An important event should always be shot from varying perspectives and camera positions. Later, during editing, you can use the best camera angles alone or in combination. Make a conscious effort to tape events from more than one camera angle (first the clown in the circus ring, but then also the laughing spectator from the clown’s point of view). Interesting events can also take place behind the protagonists or the protagonists may be seen in a reverse angle. This can be helpful later when trying to establish a sense of balance in the movie.
Don’t be stingy with close-ups of important things or persons. Close-ups usually look better and more interesting than long shots do on a television screen, and they work well in post-production effects.
Long shots provide the viewer with an overview and establish the scene of the action. However, these shots can also be used to tighten longer scenes. When you cut from a close-up to a long shot, the viewer no longer sees the details, and it is thus easier to make a chronological jump. Showing a spectator in a semi-long shot can also provide visual relief from the main action, and the opportunity of a transition away from the action if desired.
Always shoot complete actions with a beginning and an end. This makes editing easier.
Cinematic timing requires some practice. It is not always possible to film long events in their entirety, and in movies they often have to be represented in severely abbreviated form. Nonetheless, the plot should remain logical and cuts should almost never call attention to themselves.
This is where the transition from one scene to the next is important. Even if the action in neighboring scenes is separated in time or space, your editorial choices can make the juxtaposition so smooth that the viewer bridges the gap without conscious attention.

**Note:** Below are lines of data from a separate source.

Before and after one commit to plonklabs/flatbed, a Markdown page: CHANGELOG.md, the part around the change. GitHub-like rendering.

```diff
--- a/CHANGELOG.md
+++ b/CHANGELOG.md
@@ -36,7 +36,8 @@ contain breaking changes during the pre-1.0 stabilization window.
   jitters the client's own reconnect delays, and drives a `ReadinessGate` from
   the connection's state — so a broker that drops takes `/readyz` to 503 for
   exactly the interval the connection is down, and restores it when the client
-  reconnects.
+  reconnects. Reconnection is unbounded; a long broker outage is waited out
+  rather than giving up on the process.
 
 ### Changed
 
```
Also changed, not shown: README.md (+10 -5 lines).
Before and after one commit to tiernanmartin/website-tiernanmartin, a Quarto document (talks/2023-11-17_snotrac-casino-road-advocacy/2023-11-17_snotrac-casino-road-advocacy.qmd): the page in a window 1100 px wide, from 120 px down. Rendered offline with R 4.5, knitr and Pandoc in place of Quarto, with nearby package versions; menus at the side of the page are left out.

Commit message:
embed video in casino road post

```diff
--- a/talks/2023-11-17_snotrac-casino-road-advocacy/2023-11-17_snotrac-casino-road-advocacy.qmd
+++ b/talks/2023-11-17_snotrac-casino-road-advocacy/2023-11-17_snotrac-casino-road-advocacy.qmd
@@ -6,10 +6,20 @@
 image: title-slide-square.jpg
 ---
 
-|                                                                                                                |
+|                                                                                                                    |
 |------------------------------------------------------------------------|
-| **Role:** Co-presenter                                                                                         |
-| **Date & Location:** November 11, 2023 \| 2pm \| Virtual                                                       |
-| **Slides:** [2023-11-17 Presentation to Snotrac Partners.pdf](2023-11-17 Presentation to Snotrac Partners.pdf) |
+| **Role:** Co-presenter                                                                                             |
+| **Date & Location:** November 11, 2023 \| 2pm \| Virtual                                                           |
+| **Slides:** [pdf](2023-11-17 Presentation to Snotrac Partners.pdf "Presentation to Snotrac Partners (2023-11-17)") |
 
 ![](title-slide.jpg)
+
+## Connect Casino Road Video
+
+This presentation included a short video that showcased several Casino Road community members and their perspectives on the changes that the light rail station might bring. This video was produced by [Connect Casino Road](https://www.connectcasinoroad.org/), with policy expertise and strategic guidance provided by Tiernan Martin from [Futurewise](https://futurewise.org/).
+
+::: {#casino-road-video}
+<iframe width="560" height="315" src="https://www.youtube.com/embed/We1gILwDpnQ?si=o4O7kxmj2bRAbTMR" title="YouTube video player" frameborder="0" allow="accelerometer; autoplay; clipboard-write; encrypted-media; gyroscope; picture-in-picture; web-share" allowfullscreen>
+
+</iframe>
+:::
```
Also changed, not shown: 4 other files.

The secret to a successful transition is establishing an easily-felt connection between the two scenes. In a plot-related transition, the connection is that of successive events in an unfolding story. For example, a shot of a new car might be used to introduce a documentary about its design and production.
A neutral transition doesn’t in itself imply a story development or a change of time or place, but can be used to smoothly connect different excerpts from a scene. For example, cutting away to an interested audience member during a podium discussion lets you then cut back unobtrusively to a later point in the same discussion, omitting the part between.
External transitions show something apart from the action. For example, during a shot inside the marriage registry, you might cut to the exterior of the marriage registry, where a surprise is already being set up.
Transitions should underscore the message of the film and must always fit the respective situation, in order to avoid confusing viewers or distracting from the actual storyline.
The shots strung together during editing must interact appropriately in relation to the action. Viewers will be unable to follow the events unless the storyline is logical. Capture viewer interest from the very beginning with a fast-paced or spectacular start and maintain that interest until the very end. Viewers can lose interest or become disoriented if scenes are strung together in a manner that is illogical or chronologically false, or if scenes are too hectic or short (under three seconds). There should be some continuity of motif from one scene to the next.
Make an effort to bridge the gaps from one filming location to another. You can use close-ups, for example, to bridge chronological jumps, zooming in on the face, then back out after a few seconds onto a different scene.
Continuity – consistency of detail from one scene to the next – is vital in providing a satisfying viewing experience. Sunny weather does not fit with spectators who opened their umbrellas.
The tempo at which a film cuts from one scene to the next often influences the message and mood of the film. The absence of an expected shot and the duration of a shot are both ways of manipulating the message of the film.
Stringing together similar shots in succession may result in visual disjunctions. A person may be in the left half of the frame one moment and in the right half of the frame the next, or may appear first with and then without eyeglasses.
Pan shots should not be strung together unless they have the same direction and tempo.